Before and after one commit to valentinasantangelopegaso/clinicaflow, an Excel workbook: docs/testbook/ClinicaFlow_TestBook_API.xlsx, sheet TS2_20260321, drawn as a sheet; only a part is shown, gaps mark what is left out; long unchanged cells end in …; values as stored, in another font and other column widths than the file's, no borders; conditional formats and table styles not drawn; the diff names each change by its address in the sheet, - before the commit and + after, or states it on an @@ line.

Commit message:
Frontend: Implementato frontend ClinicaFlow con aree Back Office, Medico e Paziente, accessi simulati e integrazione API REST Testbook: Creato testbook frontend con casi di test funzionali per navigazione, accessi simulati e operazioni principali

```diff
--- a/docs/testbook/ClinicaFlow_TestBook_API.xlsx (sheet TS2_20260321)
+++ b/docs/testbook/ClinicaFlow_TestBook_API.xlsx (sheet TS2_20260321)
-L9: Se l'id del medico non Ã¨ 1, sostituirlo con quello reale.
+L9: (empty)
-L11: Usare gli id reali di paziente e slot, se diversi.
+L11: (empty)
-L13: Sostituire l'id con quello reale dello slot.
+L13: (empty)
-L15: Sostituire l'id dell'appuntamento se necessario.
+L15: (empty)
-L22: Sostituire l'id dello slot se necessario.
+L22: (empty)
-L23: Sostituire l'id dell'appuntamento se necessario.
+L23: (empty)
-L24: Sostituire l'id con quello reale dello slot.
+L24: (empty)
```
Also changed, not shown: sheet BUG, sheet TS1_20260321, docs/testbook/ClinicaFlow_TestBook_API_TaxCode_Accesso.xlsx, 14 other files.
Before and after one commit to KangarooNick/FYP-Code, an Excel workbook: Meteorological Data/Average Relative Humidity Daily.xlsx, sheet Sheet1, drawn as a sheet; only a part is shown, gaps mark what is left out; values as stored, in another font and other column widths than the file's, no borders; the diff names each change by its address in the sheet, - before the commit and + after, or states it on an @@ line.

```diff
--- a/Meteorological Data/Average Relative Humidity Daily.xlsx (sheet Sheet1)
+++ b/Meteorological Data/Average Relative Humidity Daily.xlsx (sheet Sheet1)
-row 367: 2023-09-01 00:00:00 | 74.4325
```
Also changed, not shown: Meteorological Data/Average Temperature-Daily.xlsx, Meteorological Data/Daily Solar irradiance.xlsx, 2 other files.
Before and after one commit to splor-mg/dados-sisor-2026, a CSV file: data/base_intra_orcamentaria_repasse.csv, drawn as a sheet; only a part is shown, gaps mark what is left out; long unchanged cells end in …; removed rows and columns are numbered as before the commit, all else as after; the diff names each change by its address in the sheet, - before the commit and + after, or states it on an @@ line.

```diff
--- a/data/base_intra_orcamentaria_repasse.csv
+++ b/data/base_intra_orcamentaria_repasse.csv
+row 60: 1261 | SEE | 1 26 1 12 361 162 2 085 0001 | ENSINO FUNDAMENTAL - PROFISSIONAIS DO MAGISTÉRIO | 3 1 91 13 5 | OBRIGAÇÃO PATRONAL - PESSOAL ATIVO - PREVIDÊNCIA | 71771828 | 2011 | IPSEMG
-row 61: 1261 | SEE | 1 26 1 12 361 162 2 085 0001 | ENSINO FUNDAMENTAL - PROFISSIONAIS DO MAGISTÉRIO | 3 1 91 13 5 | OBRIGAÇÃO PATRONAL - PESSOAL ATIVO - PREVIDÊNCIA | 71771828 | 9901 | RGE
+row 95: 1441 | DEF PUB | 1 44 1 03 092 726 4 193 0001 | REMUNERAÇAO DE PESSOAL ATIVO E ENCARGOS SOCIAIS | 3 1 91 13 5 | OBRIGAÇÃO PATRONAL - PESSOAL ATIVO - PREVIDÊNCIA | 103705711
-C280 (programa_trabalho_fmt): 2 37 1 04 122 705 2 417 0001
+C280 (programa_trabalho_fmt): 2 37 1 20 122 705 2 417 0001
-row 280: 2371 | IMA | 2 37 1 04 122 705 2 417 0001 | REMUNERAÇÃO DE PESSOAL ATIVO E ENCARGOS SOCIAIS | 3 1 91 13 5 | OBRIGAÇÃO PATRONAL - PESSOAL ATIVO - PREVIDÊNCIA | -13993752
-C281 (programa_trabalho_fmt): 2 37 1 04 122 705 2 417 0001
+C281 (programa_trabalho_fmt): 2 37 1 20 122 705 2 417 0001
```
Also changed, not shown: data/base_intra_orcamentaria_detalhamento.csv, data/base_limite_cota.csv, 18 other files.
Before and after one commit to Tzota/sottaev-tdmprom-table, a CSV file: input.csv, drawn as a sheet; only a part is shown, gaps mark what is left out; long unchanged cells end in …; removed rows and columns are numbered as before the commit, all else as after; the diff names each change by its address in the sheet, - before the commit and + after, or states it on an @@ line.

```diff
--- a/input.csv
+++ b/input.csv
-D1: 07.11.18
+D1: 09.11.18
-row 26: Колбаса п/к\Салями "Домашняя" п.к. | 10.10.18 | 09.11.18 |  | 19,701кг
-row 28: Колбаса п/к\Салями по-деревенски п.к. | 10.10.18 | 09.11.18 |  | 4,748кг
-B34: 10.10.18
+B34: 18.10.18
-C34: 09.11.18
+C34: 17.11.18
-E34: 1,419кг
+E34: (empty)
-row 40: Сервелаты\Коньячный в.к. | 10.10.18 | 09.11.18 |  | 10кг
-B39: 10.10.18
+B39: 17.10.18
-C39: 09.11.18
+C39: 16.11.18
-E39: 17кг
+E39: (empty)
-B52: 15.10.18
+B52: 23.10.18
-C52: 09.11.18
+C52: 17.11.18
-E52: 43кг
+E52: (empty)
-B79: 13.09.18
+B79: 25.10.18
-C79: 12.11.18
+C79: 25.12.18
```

=-=-=-=-=

*What you need to do*. This exercise requires the lines of the entries containing the string "Relative".

*Solution for this task*.
Before and after one commit to KangarooNick/FYP-Code, an Excel workbook: Meteorological Data/Average Relative Humidity Daily.xlsx, sheet Sheet1, drawn as a sheet; only a part is shown, gaps mark what is left out; values as stored, in another font and other column widths than the file's, no borders; the diff names each change by its address in the sheet, - before the commit and + after, or states it on an @@ line.
--- a/Meteorological Data/Average Relative Humidity Daily.xlsx (sheet Sheet1)
+++ b/Meteorological Data/Average Relative Humidity Daily.xlsx (sheet Sheet1)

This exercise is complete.